Stephanie McAfee

Dr. McAfee’s research is an applied climatologist with experience in analyzing both historical climate and projections of future climate and in applying that information to resource management and conservation questions. She has worked on questions ranging from bias propagation within coupled models to the production of downscaled snow projections for Alaska and has a strong interest in climate services and public outreach.

Douglas Boyle

Dr. Boyle is a watershed hydrologist with over 25 years of experience in the field of hydrology and water resources with an emphasis in the development, implementation, and evaluation of complex computer-based hydrologic models to simulate watershed response to precipitation (rainfall and snowmelt). Integrated computer-based modeling of hydrologic processes to understand the impacts of historic and future climate on water resources in arid and semi-arid environments using paleoclimate information (e.g., pluvial lake shore dating, tree ring records and other climate indicators), global climate model estimates (e.g., paleo, historic, and future precipitation and temperature estimates from both statistical and dynamically downscaled studies), and instrumental ground-based information (e.g., NWS Co-op data, NRCS SNOTEL data, and PRISM data sets). Additional research interests include streamflow forecasting, water leasing and banking, water markets, GIS, remote sensing, parameter estimation and uncertainty analysis, and automated multi-criteria optimization.

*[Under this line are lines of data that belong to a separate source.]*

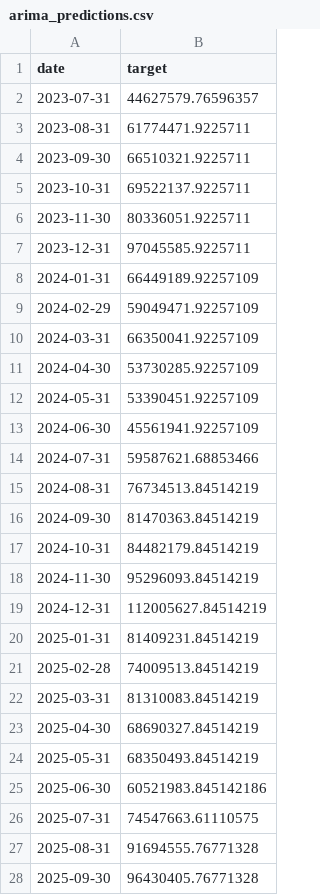
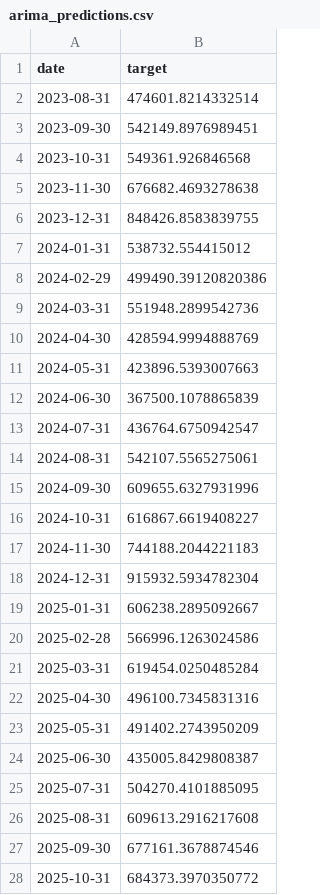
Before and after one commit to pedro-fra/tcc, a CSV file: data/processed_data/arima/arima_predictions.csv, drawn as a sheet.

```diff
--- a/data/processed_data/arima/arima_predictions.csv
+++ b/data/processed_data/arima/arima_predictions.csv
@@ -1,28 +1,28 @@
 date,target
-2023-07-31,44627579.76596357
-2023-08-31,61774471.9225711
-2023-09-30,66510321.9225711
-2023-10-31,69522137.9225711
-2023-11-30,80336051.9225711
-2023-12-31,97045585.9225711
-2024-01-31,66449189.92257109
-2024-02-29,59049471.92257109
-2024-03-31,66350041.92257109
-2024-04-30,53730285.92257109
-2024-05-31,53390451.92257109
-2024-06-30,45561941.92257109
-2024-07-31,59587621.68853466
-2024-08-31,76734513.84514219
-2024-09-30,81470363.84514219
-2024-10-31,84482179.84514219
-2024-11-30,95296093.84514219
-2024-12-31,112005627.84514219
-2025-01-31,81409231.84514219
-2025-02-28,74009513.84514219
-2025-03-31,81310083.84514219
-2025-04-30,68690327.84514219
-2025-05-31,68350493.84514219
-2025-06-30,60521983.845142186
-2025-07-31,74547663.61110575
-2025-08-31,91694555.76771328
-2025-09-30,96430405.76771328
+2023-08-31,474601.8214332514
+2023-09-30,542149.8976989451
+2023-10-31,549361.926846568
+2023-11-30,676682.4693278638
+2023-12-31,848426.8583839755
+2024-01-31,538732.554415012
+2024-02-29,499490.39120820386
+2024-03-31,551948.2899542736
+2024-04-30,428594.9994888769
+2024-05-31,423896.5393007663
+2024-06-30,367500.1078865839
+2024-07-31,436764.6750942547
+2024-08-31,542107.5565275061
+2024-09-30,609655.6327931996
+2024-10-31,616867.6619408227
+2024-11-30,744188.2044221183
+2024-12-31,915932.5934782304
+2025-01-31,606238.2895092667
+2025-02-28,566996.1263024586
+2025-03-31,619454.0250485284
+2025-04-30,496100.7345831316
+2025-05-31,491402.2743950209
+2025-06-30,435005.8429808387
+2025-07-31,504270.4101885095
+2025-08-31,609613.2916217608
+2025-09-30,677161.3678874546
+2025-10-31,684373.3970350772
```
Also changed, not shown: data/processed_data/exponential_smoothing/exponential_predictions.csv, data/processed_data/model_data/time_series/time_series_darts.csv, 51 other files.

Dr. Boyle is a former Director of the Nevada Water Resources Research Institute.

Franco Biondi

Prof. Franco Biondi received a Laurea (Italian Doctorate) in forestry from the Università di Firenze in 1985, and a Ph.D. in watershed management and geosciences from the University of Arizona, Tucson in 1994. He is now a Professor in the Department of Geography at the University of Nevada, Reno, where he is also the DendroLab Director, and a member of three interdisciplinary graduate programs: Environmental Sciences, Hydrologic Sciences, and Ecology, Evolution, and Conservation Biology.

Together with his students and colleagues, he has conducted research projects in North America and Italy. He has received funding from the National Science Foundation (including a CAREER award in 2002-2008 and an EAGER award in 2012-2014), the National Oceanic and Atmospheric Administration, the Bureau of Land Management, and the National Geographic Society.

Scott Bassett

Dr. Bassett is a conservation biologist and geographic information systems specialist with over 15 years experience in using computers to address environmental planning issues. He has extensive experience in spatial modeling, habitat modeling, landscape ecology, military installation encroachment issues, urban/natural environment boundary and in conservation reserve assessment and planning.

Scott Mensing

Dr. Mensing is a biogeographer and paleoecologist. He has extensive experience reconstructing Quaternary environments in the Great Basin and California . His primary research tools are pollen and charcoal analysis and he maintains the department palynology laboratory. He also has experience with tree ring analysis and woodrat middens. He enjoys field work and is always anxious to explore new corners in the intermountain west.

Thomas Albright

Thomas Albright employs landscape ecological and biogeographic perspectives to understand the causes and consequences of environmental change at local to global scales. His work has examined the role of climate and human dispersal in the spread of invasive plants in the US and China, the effects of extreme weather and disturbance on avian communities across the US, and the rate and patterns of land cover change and desertification in the West African Sahel.  In his research and teaching, Dr. Albright employs a variety of remote sensing platforms, field data, GIS, spatial analysis, and hierarchical modeling. His remote sensing work has included inventories of glacier cover in the Himalaya using synthetic aperture radar, documenting the rise and fall of the world’s largest water hyacinth infestation in East Africa, and characterizing heat waves using thermal remote sensing.  Dr. Albright has a long history of international research, applications, and teaching from over 15 countries and speaks French and Spanish proficiently.

Douglas Sims

Dr. Douglas B. Sims has been teaching environmental science at CSN since Fall, 2011. Some of the courses he teaches are environmental science, geography, meteorology and climatology. Dr. Sims received his BA in Anthropology from the University of Nevada, Las Vegas and an MS in Water Resources Management (concentration in soil science) from the Geoscience Department of the same university. Dr. Sims later earned a PhD in Environmental Science with a concentration in soil chemistry at Kingston University, London, United Kingdom.

Dr Sims routinely involves his students in field and laboratory research activities. He believes that by involving his students in real science they become excited about a career in this growing field.

His research interest relate to abandoned mining and their impacts on the wider environment including sediments, water, climate, animal, and human effects. He is interested in the greater environment and how climate change posses possible impacts in hyper-arid regions. He has published many articles in regional and international journals on historic mining, climate change and environmental impacts caused by human activities.